- _TASK DESCRIPTION_:
This exercise asks for every line of the material that includes the word "https".
● ● ● ● ● ● ●
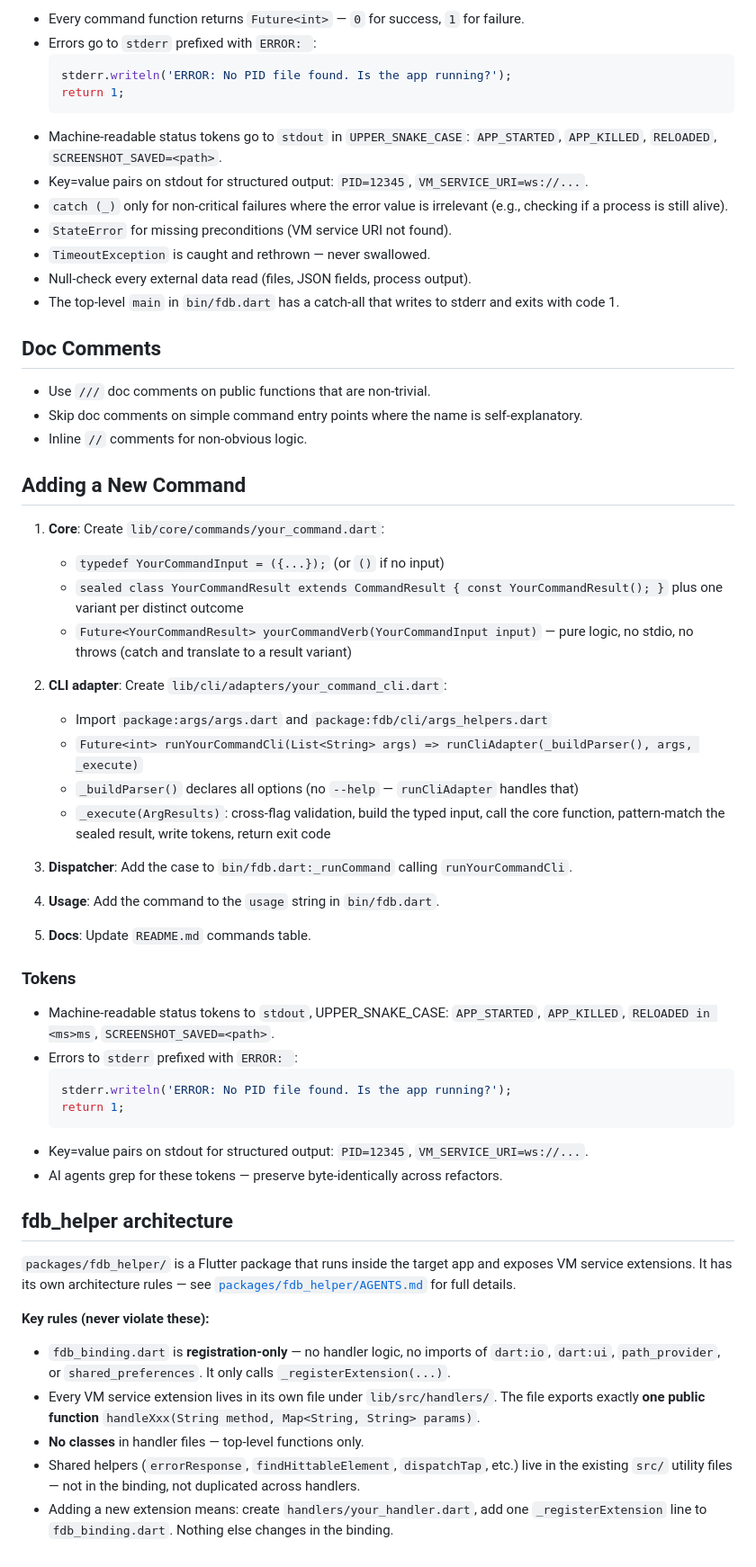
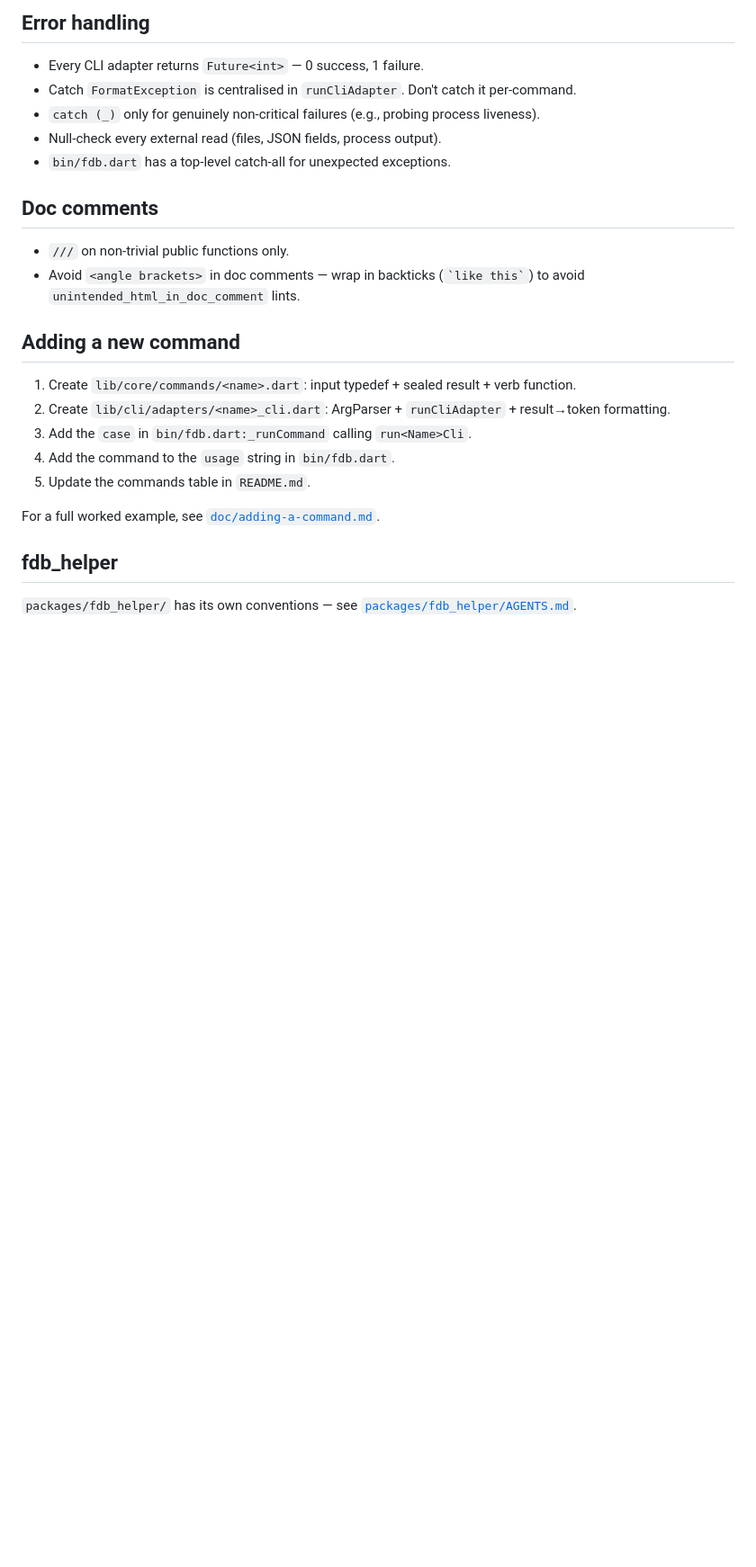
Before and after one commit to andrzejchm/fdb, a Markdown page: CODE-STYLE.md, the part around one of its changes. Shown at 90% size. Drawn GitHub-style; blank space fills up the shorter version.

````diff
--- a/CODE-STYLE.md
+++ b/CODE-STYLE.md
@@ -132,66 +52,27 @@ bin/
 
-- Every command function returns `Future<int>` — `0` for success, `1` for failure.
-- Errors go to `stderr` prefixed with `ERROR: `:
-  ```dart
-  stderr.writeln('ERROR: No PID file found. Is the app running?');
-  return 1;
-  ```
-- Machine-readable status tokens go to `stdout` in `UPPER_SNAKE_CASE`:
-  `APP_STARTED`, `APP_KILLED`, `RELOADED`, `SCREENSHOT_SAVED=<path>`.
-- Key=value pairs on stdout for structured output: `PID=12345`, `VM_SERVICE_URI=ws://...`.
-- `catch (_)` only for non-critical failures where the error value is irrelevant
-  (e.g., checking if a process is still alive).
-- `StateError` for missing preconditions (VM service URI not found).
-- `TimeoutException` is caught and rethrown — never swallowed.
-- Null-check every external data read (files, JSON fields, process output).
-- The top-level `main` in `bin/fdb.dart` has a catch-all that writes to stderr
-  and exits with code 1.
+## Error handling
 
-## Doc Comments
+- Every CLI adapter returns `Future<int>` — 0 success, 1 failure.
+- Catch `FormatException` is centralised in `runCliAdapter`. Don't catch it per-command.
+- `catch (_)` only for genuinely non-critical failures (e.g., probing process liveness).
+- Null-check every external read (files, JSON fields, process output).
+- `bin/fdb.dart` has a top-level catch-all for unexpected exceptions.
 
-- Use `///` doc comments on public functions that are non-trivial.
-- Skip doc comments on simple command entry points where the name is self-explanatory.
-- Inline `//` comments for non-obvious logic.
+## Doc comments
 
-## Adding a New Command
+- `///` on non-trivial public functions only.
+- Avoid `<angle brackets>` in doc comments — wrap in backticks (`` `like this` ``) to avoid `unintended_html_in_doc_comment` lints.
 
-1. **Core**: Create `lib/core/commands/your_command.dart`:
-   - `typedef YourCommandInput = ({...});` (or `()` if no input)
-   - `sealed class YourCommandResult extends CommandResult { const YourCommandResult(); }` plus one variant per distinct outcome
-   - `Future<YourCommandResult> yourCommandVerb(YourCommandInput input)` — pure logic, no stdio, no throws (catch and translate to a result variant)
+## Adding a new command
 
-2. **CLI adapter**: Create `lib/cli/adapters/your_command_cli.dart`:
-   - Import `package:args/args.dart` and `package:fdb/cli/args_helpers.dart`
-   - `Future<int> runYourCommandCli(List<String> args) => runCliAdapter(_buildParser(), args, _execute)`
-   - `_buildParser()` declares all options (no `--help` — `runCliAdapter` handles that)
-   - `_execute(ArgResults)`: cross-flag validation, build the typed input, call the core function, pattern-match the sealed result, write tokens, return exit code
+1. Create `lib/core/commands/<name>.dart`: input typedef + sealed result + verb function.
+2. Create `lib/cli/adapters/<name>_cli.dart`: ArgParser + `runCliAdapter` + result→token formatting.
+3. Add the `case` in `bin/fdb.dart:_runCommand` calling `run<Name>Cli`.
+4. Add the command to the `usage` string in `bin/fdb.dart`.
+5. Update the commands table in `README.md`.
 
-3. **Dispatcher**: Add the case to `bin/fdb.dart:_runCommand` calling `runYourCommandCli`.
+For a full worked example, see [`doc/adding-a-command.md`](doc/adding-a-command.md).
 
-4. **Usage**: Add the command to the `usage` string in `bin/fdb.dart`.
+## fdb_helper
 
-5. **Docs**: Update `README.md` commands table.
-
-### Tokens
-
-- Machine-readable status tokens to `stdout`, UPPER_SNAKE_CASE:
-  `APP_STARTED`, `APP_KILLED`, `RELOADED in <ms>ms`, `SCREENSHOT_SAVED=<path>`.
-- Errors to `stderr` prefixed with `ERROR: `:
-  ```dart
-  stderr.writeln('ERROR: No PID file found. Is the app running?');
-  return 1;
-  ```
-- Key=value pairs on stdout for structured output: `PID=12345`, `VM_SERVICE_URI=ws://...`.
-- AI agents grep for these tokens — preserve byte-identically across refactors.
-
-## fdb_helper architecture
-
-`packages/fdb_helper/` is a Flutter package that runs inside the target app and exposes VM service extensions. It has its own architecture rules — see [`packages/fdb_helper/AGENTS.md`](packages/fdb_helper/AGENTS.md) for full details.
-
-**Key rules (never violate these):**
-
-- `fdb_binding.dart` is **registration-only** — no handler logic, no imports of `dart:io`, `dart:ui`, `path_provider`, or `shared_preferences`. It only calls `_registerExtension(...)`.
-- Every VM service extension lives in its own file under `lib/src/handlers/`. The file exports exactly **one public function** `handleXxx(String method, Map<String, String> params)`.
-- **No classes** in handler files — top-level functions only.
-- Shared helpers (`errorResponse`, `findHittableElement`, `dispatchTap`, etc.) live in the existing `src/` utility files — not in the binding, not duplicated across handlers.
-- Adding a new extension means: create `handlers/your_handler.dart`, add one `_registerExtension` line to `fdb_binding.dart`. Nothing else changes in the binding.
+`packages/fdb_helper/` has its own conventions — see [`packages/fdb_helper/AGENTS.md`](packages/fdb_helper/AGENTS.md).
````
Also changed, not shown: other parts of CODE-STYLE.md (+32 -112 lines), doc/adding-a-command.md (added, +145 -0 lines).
● ● ● ● ● ● ●
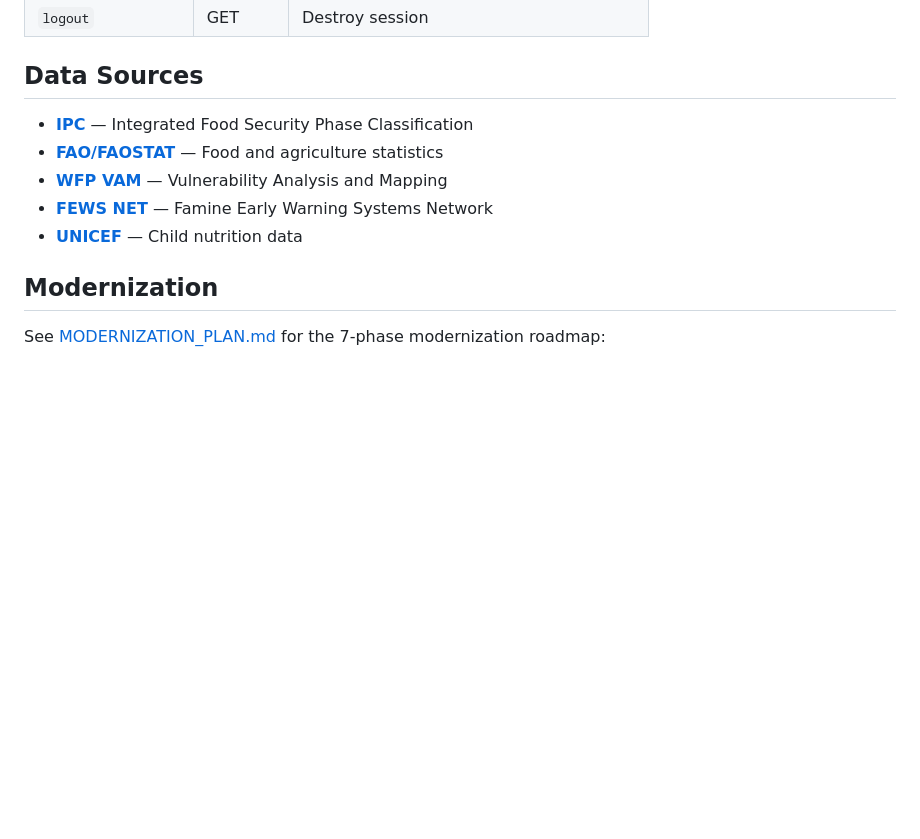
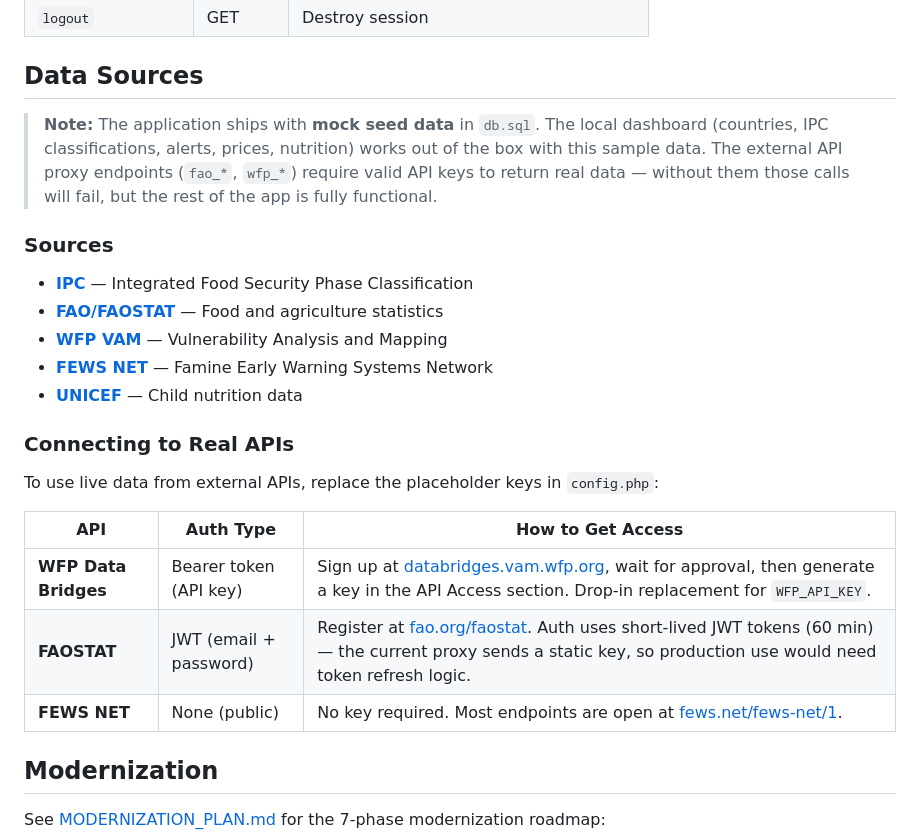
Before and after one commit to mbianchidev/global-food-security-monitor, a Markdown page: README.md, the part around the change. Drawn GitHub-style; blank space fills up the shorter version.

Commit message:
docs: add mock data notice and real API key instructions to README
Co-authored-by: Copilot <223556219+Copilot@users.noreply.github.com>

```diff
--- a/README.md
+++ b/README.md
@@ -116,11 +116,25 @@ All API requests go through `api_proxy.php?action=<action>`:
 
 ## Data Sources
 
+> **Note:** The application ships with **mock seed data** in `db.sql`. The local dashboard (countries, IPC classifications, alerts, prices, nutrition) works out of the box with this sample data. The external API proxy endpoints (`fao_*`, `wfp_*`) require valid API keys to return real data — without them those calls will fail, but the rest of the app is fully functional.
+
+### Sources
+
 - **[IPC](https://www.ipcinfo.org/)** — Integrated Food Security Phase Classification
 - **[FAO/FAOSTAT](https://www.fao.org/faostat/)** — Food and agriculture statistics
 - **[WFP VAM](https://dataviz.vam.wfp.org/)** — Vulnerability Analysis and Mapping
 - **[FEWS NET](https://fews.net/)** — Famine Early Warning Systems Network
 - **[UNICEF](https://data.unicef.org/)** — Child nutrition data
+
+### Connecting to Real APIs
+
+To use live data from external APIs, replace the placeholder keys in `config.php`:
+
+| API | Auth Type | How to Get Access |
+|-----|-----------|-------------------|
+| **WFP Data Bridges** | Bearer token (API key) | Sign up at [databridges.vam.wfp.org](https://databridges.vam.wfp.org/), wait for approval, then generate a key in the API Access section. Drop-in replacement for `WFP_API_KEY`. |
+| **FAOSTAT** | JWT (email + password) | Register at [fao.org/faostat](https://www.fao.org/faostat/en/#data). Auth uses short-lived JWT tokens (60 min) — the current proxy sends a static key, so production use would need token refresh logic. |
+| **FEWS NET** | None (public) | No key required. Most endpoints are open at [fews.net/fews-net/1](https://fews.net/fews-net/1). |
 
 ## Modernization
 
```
● ● ● ● ● ● ●
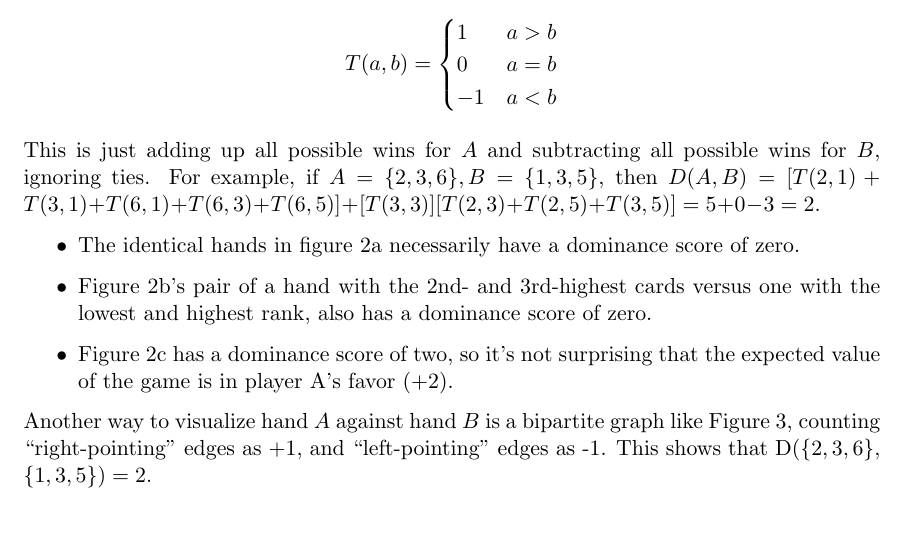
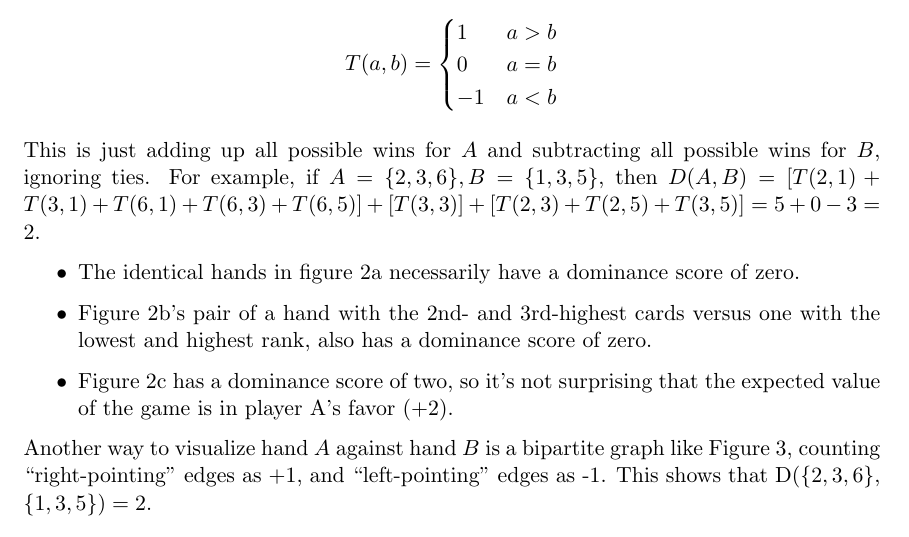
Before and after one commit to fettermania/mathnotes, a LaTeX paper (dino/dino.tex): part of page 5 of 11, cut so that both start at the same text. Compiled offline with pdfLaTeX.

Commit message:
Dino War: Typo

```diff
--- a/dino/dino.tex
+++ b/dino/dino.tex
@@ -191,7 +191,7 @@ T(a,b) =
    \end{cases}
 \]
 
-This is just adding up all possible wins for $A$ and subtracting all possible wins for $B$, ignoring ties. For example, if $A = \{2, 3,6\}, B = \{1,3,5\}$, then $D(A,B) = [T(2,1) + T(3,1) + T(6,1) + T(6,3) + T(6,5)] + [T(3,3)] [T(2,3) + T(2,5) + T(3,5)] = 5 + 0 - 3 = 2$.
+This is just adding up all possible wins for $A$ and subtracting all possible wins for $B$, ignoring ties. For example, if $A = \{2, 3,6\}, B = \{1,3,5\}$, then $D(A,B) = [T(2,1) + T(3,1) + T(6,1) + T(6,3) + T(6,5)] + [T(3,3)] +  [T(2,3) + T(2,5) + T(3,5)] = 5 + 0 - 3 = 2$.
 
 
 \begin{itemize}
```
● ● ● ● ● ● ●
- _SOLVED EXERCISE_:
 - **[IPC](https://www.ipcinfo.org/)** — Integrated Food Security Phase Classification
 - **[FAO/FAOSTAT](https://www.fao.org/faostat/)** — Food and agriculture statistics
 - **[WFP VAM](https://dataviz.vam.wfp.org/)** — Vulnerability Analysis and Mapping
 - **[FEWS NET](https://fews.net/)** — Famine Early Warning Systems Network
 - **[UNICEF](https://data.unicef.org/)** — Child nutrition data
+| **WFP Data Bridges** | Bearer token (API key) | Sign up at [databridges.vam.wfp.org](https://databridges.vam.wfp.org/), wait for approval, then generate a key in the API Access section. Drop-in replacement for `WFP_API_KEY`. |
+| **FAOSTAT** | JWT (email + password) | Register at [fao.org/faostat](https://www.fao.org/faostat/en/#data). Auth uses short-lived JWT tokens (60 min) — the current proxy sends a static key, so production use would need token refresh logic. |
+| **FEWS NET** | None (public) | No key required. Most endpoints are open at [fews.net/fews-net/1](https://fews.net/fews-net/1). |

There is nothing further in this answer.